Difficult conversations with difficult people come in all sorts of situations and circumstances. Often they involve a sensitive topic, and we worry about finding the perfect time and perfect place to approach it.
So how do you engage in a difficult conversation with a difficult person?
The answer is in the heart.
Anything that can be felt can be communicated, and anything that can be communicated can be managed.
My method of Redden Mit h’arzTM, translated from Yiddish, means “speak from the heart.” It can help you keep things positive and productive when entering a difficult conversation with a difficult person.
Speaking from the heart is not about the right time or place but about doing the right thing.

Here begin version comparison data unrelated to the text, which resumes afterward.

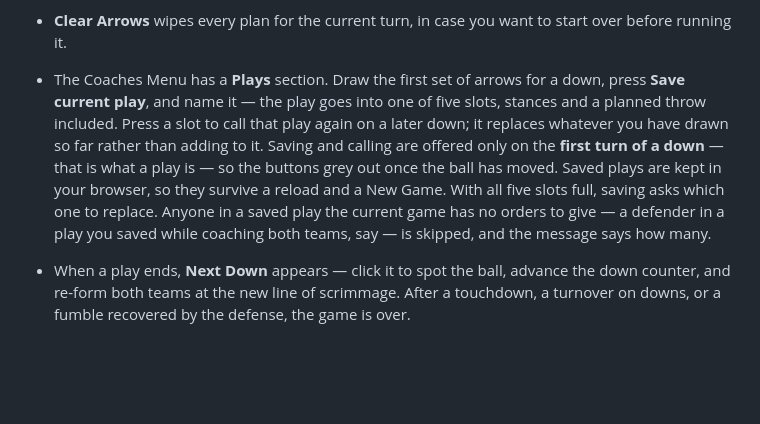
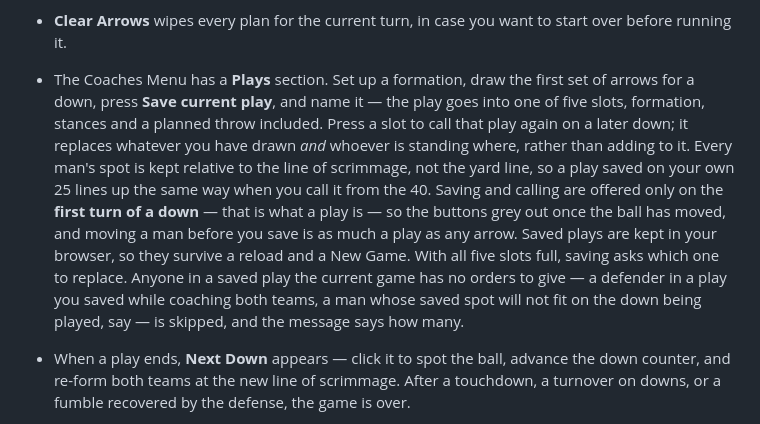
Before and after one commit to jamesjnadeau/football-by-turn, a Markdown page: README.md, the part around the change. Drawn GitHub-style; blank space fills up the shorter version.

Commit message:
README: plays save the formation

```diff
--- a/README.md
+++ b/README.md
@@ -173,17 +173,21 @@ within range to make the hit.
   is offered on the first turn of a down and switches itself off at the snap.
 - **Clear Arrows** wipes every plan for the current turn, in case you want to
   start over before running it.
-- The Coaches Menu has a **Plays** section. Draw the first set of arrows for a
-  down, press **Save current play**, and name it — the play goes into one of
-  five slots, stances and a planned throw included. Press a slot to call that
-  play again on a later down; it replaces whatever you have drawn so far rather
-  than adding to it. Saving and calling are offered only on the **first turn of
-  a down** — that is what a play is — so the buttons grey out once the ball has
-  moved. Saved plays are kept in your browser, so they survive a reload and a
-  New Game. With all five slots full, saving asks which one to replace. Anyone
-  in a saved play the current game has no orders to give — a defender in a play
-  you saved while coaching both teams, say — is skipped, and the message says
-  how many.
+- The Coaches Menu has a **Plays** section. Set up a formation, draw the first
+  set of arrows for a down, press **Save current play**, and name it — the play
+  goes into one of five slots, formation, stances and a planned throw included.
+  Press a slot to call that play again on a later down; it replaces whatever
+  you have drawn *and* whoever is standing where, rather than adding to it.
+  Every man's spot is kept relative to the line of scrimmage, not the yard
+  line, so a play saved on your own 25 lines up the same way when you call it
+  from the 40. Saving and calling are offered only on the **first turn of a
+  down** — that is what a play is — so the buttons grey out once the ball has
+  moved, and moving a man before you save is as much a play as any arrow.
+  Saved plays are kept in your browser, so they survive a reload and a New
+  Game. With all five slots full, saving asks which one to replace. Anyone in
+  a saved play the current game has no orders to give — a defender in a play
+  you saved while coaching both teams, a man whose saved spot will not fit on
+  the down being played, say — is skipped, and the message says how many.
 - When a play ends, **Next Down** appears — click it to spot the ball, advance
   the down counter, and re-form both teams at the new line of scrimmage. After
   a touchdown, a turnover on downs, or a fumble recovered by the defense, the
```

It does not need to be role-played or practiced, because it comes straight from the heart.
Here are the fundamentals:
Be available: listen without having an agenda or assumptions.
Don’t think Here we go again—I will never get a chance to speak.

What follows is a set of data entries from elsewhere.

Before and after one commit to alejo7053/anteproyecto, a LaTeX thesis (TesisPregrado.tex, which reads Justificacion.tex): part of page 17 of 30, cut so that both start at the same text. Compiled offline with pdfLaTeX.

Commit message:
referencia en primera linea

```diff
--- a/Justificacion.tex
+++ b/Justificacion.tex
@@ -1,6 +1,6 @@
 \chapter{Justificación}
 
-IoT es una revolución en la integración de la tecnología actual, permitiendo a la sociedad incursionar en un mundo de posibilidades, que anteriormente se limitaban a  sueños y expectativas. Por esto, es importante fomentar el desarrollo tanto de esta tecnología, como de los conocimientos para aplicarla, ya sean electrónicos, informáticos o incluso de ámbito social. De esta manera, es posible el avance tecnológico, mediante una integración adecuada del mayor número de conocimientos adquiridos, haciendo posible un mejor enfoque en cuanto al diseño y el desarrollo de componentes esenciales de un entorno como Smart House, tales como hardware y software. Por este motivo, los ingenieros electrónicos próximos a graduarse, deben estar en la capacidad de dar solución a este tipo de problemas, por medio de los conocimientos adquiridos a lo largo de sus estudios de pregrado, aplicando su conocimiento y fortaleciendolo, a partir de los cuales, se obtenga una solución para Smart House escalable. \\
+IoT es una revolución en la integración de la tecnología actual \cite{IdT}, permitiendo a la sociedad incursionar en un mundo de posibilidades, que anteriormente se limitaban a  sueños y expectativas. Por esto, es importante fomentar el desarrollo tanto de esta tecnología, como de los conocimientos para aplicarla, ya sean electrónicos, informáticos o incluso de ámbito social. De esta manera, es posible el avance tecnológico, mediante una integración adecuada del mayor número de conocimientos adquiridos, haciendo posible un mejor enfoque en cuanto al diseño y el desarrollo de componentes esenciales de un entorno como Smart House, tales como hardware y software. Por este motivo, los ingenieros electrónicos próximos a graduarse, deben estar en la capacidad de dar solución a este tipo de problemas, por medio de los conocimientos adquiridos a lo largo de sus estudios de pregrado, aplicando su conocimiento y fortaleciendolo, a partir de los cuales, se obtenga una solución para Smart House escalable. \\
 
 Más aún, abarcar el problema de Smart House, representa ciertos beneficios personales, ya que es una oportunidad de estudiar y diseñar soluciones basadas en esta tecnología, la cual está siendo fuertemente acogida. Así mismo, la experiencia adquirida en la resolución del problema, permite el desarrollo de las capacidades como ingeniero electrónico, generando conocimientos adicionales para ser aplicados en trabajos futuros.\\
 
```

Be attentive: listen deeply to everything that is being said. Don’t be dismissive.
Don’t think Same as always—he always has to be right .
Be articulate: Repeat what was said, with vivid and great articulation.

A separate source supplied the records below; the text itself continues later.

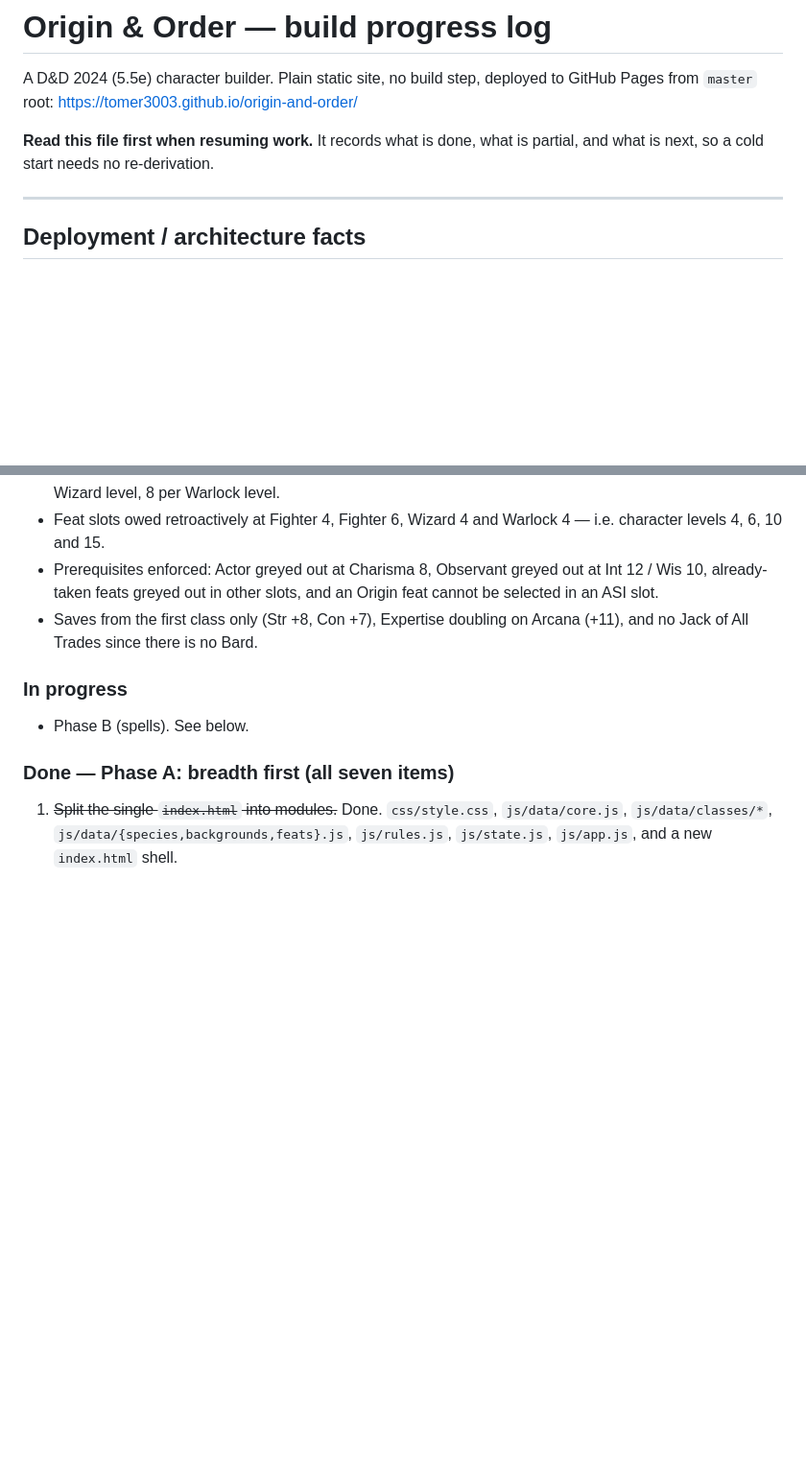
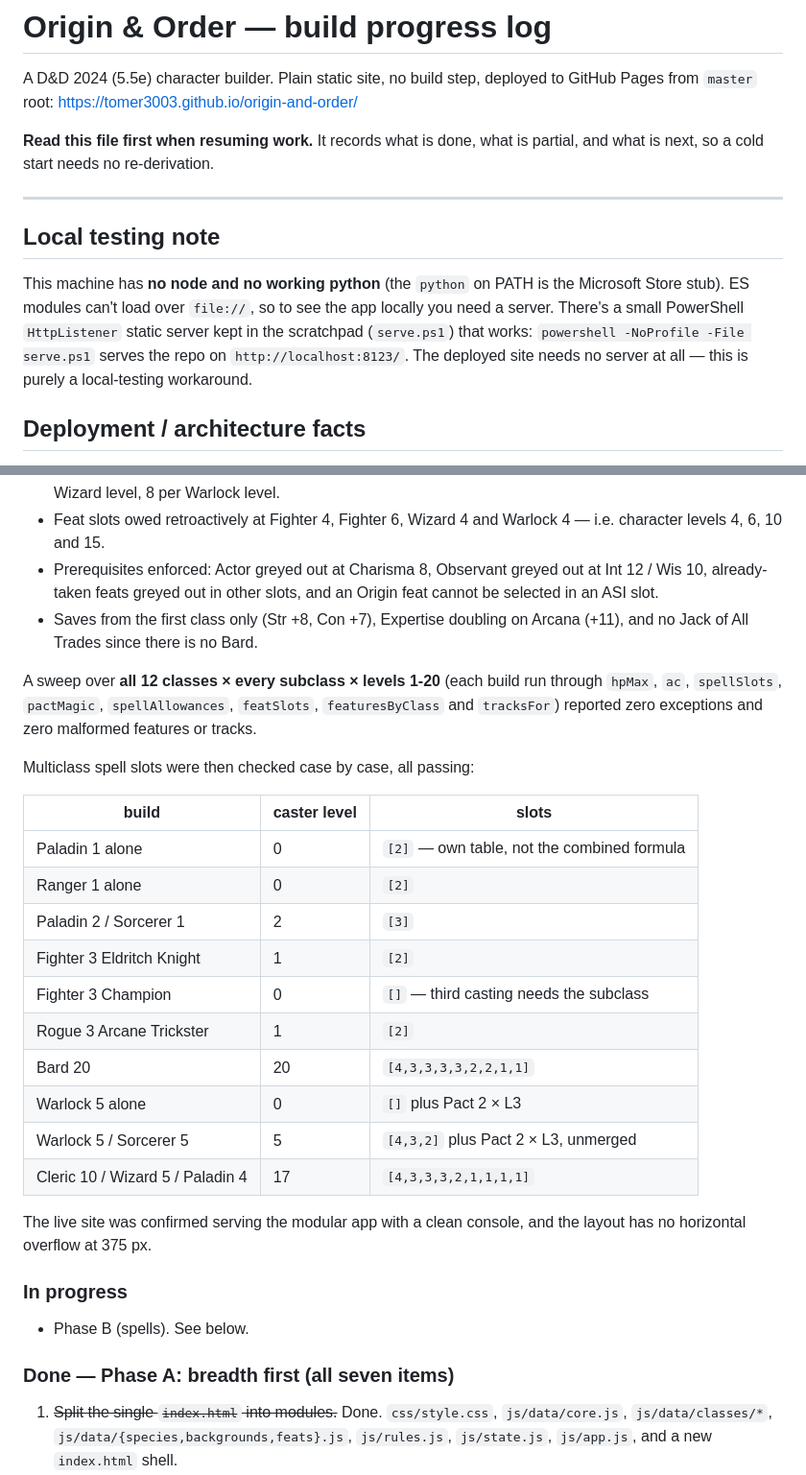
Before and after one commit to tomer3003/origin-and-order, a Markdown page: PROGRESS.md, 2 parts joined by grey strips. Shown at 96% size. Rendered like a GitHub page; blank space fills up the shorter version.

Commit message:
Record verification results and the local-testing workaround in PROGRESS.md
Adds the results of two sweeps run against the live rules engine in a
browser:

- All 12 classes x every subclass x levels 1-20 pushed through hpMax, ac,
  spellSlots, pactMagic, spellAllowances, featSlots, featuresByClass and
  tracksFor: zero exceptions, zero malformed features or tracks.
- Ten multiclass spell-slot cases, all passing, including the ones the
  naive combined formula gets wrong: a single-classed level-1 Paladin or
  Ranger reads its own table for 2 slots rather than floor(1/2)=0, a
  Champion contributes no third casting while an Eldritch Knight does, and
  Warlock Pact Magic stays separate from a Sorcerer's slots.

Also notes that this machine has no node and no working python, so local
testing needs the small PowerShell HttpListener server kept in the
scratchpad. The deployed site still needs no server and no build step.

Co-Authored-By: Claude Opus 5 <noreply@anthropic.com>

```diff
--- a/PROGRESS.md
+++ b/PROGRESS.md
@@ -7,6 +7,16 @@ to GitHub Pages from `master` root: https://tomer3003.github.io/origin-and-order
 partial, and what is next, so a cold start needs no re-derivation.
 
 ---
+
+## Local testing note
+
+This machine has **no node and no working python** (the `python` on PATH is
+the Microsoft Store stub). ES modules can't load over `file://`, so to see
+the app locally you need a server. There's a small PowerShell
+`HttpListener` static server kept in the scratchpad (`serve.ps1`) that works:
+`powershell -NoProfile -File serve.ps1` serves the repo on
+`http://localhost:8123/`. The deployed site needs no server at all — this is
+purely a local-testing workaround.
 
 ## Deployment / architecture facts
 
@@ -111,6 +121,29 @@ level 15, produced all of these correctly:
 - Saves from the first class only (Str +8, Con +7), Expertise doubling on
   Arcana (+11), and no Jack of All Trades since there is no Bard.
 
+A sweep over **all 12 classes × every subclass × levels 1-20** (each build
+run through `hpMax`, `ac`, `spellSlots`, `pactMagic`, `spellAllowances`,
+`featSlots`, `featuresByClass` and `tracksFor`) reported zero exceptions and
+zero malformed features or tracks.
+
+Multiclass spell slots were then checked case by case, all passing:
+
+| build | caster level | slots |
+|---|---|---|
+| Paladin 1 alone | 0 | `[2]` — own table, not the combined formula |
+| Ranger 1 alone | 0 | `[2]` |
+| Paladin 2 / Sorcerer 1 | 2 | `[3]` |
+| Fighter 3 Eldritch Knight | 1 | `[2]` |
+| Fighter 3 Champion | 0 | `[]` — third casting needs the subclass |
+| Rogue 3 Arcane Trickster | 1 | `[2]` |
+| Bard 20 | 20 | `[4,3,3,3,3,2,2,1,1]` |
+| Warlock 5 alone | 0 | `[]` plus Pact 2 × L3 |
+| Warlock 5 / Sorcerer 5 | 5 | `[4,3,2]` plus Pact 2 × L3, unmerged |
+| Cleric 10 / Wizard 5 / Paladin 4 | 17 | `[4,3,3,3,2,1,1,1,1]` |
+
+The live site was confirmed serving the modular app with a clean console,
+and the layout has no horizontal overflow at 375 px.
+
 ### In progress
 - Phase B (spells). See below.
 
```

Make it so vivid and expressive that your partner says, “Wow, you get me. I wish I had put it that way.”
Don’t think I’ve heard this a thousand times before.
Next, Acquiesce: Let your partner know you understand his side completely.
Don’t think I can never have a say because he won’t let me state my point.
Acquire: Tell your partner all the things that you’ve just learned from listening to him. Sincerely let him know what you have learned from the conversation.
Don’t think He always thinks he knows everything.
By now, you have placed your difficult conversation with a difficult person in a different context.
You have made room for acknowledgment, appreciation, and approval.
Speak from the heart. Open the space for being heard.
When you speak from the heart the communication is about the other, not so much about you.
When you speak from the heart it is not about reacting but about being interactive.
When you speak from the heart it’s not about frustration but about staying engaged and connected.
When you speak from the heart there are no assumptions or judgment. You are just relating on a deeper level.
When in a bind, allow the heart to lead and let the mind follow.
Lead from Within: In business, as in life, difficult conversations happen—with employees, peers, bosses, suppliers and customers, and with a partner or spouse, children, friends. To ignore or handle them badly can bring irreversible damage. Let the heart speak where difficulty resides.